With a slew of ongoing and planned measures, Chinese authorities are determined to build a more comprehensive social credit system to improve the business environment and facilitate market economy development.
Till date, the Ministry of Commerce has guided the establishment of seven business credit service platforms to enhance the credit performance of market entities. More than 10 million market entities have been covered with more than 300 million pieces of credit information data shared on the platforms.
According to a recent State Council meeting, China is planning to establish a credit-centered regulatory system to improve the business environment, a blacklisting mechanism for credit defaulters, and resolutely deal with law violations including infringement, counterfeiting and cheating in the marketplace and fraudulent advertising, as well as safeguard information safety, trade secrets and individual privacy.
Chen Deqiu, associate dean of the Business School of the University of International Business and Economics in Beijing, said the Chinese government’s efforts to establish a credit system are admirably in tune with its efforts to enhance market order and create a favorable business environment.
“Business credit is an essential non-institutional pillar of good business environment, especially as the establishment of an ideal market economy system with integrated laws and regulations is still undergoing in China,” Chen said.
In 2017 alone, the Ministry of Commerce and related government departments have held 8,300 activities to promote business integrity culture, covering 11.6 million people. Such public educational activities, theme days and exhibitions have been continuously held since 2005.
More work has been done in accumulating and using business credit records.
The ministry has been directing the Yangtze River Delta region to establish a business credit-centered system to provide detailed credit information about companies, to foster regional market autonomy.
Local governments in Beijing, Xuzhou in Jiangsu province, and Guiyang in Guizhou province, are referring to market entities’ credit records to supervise them with different approaches.
The ministry has also been exploring for experiences in credit-related work by establishing enterprise credit records, identifying time-honored Chinese brands, setting business integrity examples, and inspecting through randomly selected inspectors on randomly selected entities and publicizing inspection results.
Last year, the Ministry of Commerce and 29 government departments issued several cooperation memorandums respectively on joint punishment of seriously dishonest and lawbreaking entities in the fields of domestic trade circulation, housekeeping services, and foreign economic cooperation, to establish the mechanism of punishing the discredited and rewarding the honest.
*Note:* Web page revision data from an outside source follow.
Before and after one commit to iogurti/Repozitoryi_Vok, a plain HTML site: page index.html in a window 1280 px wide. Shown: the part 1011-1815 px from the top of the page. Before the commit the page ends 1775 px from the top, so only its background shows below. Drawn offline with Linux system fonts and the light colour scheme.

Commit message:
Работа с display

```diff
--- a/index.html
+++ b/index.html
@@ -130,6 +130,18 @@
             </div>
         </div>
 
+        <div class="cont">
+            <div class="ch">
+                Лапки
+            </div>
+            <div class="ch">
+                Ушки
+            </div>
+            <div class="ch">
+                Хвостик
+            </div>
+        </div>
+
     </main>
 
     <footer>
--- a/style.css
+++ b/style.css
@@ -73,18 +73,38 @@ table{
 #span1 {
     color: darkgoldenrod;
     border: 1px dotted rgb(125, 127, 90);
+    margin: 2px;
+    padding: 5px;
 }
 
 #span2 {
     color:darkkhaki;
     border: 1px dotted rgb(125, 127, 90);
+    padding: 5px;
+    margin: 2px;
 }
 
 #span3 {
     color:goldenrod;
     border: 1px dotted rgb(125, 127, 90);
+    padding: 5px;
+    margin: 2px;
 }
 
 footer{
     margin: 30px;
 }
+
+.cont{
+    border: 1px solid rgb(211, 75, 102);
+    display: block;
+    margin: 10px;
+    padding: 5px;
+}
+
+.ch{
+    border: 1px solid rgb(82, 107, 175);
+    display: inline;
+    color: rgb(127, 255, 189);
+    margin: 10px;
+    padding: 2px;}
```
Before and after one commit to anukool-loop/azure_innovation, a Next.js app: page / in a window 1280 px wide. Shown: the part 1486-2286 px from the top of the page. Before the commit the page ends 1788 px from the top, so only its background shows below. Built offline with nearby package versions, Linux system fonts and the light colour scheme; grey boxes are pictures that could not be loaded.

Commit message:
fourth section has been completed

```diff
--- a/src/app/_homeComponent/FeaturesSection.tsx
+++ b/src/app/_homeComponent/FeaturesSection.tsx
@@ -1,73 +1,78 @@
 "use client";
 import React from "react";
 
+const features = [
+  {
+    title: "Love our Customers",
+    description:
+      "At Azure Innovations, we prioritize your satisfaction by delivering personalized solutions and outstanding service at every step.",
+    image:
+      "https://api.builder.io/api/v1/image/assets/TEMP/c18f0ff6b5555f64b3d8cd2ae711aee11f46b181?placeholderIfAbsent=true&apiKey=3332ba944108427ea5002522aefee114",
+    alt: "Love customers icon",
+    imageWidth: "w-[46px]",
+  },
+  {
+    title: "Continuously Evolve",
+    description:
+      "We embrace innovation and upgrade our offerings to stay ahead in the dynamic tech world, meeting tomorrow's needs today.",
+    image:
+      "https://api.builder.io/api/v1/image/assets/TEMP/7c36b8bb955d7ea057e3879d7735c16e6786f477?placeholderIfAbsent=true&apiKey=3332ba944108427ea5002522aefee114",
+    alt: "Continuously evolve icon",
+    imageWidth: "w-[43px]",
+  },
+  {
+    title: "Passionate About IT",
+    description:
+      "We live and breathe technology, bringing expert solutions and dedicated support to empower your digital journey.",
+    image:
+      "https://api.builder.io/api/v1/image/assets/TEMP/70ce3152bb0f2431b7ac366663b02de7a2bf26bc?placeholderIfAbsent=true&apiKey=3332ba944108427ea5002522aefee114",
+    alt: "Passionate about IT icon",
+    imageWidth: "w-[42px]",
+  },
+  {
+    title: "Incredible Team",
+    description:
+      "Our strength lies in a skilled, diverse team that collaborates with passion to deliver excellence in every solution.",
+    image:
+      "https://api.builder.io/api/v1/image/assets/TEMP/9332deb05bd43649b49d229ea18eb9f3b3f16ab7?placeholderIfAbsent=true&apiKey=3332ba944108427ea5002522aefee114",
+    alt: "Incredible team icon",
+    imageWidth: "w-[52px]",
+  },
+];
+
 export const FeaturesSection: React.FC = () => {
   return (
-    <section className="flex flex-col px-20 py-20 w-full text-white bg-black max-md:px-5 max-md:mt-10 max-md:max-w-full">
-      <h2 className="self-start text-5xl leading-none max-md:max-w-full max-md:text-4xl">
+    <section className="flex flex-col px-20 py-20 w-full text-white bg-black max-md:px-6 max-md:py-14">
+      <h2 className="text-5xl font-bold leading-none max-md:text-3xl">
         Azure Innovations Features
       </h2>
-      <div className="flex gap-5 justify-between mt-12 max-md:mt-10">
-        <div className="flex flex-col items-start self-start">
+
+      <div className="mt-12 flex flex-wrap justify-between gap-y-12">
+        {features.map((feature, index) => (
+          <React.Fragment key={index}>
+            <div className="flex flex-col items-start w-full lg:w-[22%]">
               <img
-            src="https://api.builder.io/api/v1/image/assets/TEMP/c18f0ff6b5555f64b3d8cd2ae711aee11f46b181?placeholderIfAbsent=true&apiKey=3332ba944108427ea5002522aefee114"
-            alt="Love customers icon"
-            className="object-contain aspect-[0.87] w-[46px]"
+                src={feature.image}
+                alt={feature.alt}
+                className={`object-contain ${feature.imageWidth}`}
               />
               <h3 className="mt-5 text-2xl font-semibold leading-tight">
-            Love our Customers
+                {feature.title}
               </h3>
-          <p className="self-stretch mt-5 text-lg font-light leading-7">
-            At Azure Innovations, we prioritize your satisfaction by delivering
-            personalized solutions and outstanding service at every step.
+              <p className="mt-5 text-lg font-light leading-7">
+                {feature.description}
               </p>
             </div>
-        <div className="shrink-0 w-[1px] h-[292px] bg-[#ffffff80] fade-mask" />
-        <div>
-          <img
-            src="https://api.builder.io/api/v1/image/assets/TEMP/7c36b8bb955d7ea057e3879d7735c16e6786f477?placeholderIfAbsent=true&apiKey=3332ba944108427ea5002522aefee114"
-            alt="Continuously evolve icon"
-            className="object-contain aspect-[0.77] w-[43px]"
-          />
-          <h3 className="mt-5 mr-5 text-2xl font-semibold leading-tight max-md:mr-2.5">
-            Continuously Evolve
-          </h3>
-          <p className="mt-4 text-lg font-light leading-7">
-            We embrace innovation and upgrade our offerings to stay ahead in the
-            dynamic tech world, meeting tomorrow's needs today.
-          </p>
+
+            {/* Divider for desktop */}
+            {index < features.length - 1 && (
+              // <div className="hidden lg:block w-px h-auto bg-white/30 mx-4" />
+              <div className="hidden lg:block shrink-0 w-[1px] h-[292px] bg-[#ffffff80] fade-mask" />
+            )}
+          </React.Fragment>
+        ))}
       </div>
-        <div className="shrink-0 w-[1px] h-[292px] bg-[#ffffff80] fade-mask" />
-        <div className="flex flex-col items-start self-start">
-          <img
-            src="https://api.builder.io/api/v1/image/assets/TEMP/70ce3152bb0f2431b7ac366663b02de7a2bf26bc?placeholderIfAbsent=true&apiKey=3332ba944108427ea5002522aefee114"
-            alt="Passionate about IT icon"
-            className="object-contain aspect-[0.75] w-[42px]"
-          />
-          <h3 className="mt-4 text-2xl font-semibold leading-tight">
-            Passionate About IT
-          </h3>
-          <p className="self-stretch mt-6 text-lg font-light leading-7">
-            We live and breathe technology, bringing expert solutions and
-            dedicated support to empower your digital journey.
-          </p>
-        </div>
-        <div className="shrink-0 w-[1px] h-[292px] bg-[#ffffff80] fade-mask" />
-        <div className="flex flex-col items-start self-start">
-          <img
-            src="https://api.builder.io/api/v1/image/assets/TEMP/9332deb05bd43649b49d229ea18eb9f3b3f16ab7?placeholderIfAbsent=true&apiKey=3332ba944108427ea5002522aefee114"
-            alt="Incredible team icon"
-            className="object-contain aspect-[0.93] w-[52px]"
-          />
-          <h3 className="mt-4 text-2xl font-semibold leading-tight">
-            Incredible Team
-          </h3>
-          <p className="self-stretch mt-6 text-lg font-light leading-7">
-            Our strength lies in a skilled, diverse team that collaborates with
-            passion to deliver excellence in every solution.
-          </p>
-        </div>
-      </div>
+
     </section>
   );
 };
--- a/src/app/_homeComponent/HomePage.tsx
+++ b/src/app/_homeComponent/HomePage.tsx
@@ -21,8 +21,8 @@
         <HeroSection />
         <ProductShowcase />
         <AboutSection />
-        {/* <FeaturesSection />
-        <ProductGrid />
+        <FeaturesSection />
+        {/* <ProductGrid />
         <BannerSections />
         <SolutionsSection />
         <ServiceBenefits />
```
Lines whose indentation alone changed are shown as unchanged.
Han Jiaping, director of the Institute of Credit Research under Chinese Academy of International Trade and Economic Cooperation at the Ministry of Commerce, said that the Chinese social credit system is broader than many developed countries’, and has been acclaimed by the international community.
The Chinese system focuses not only on transaction credit risk management but also on social trust, he said.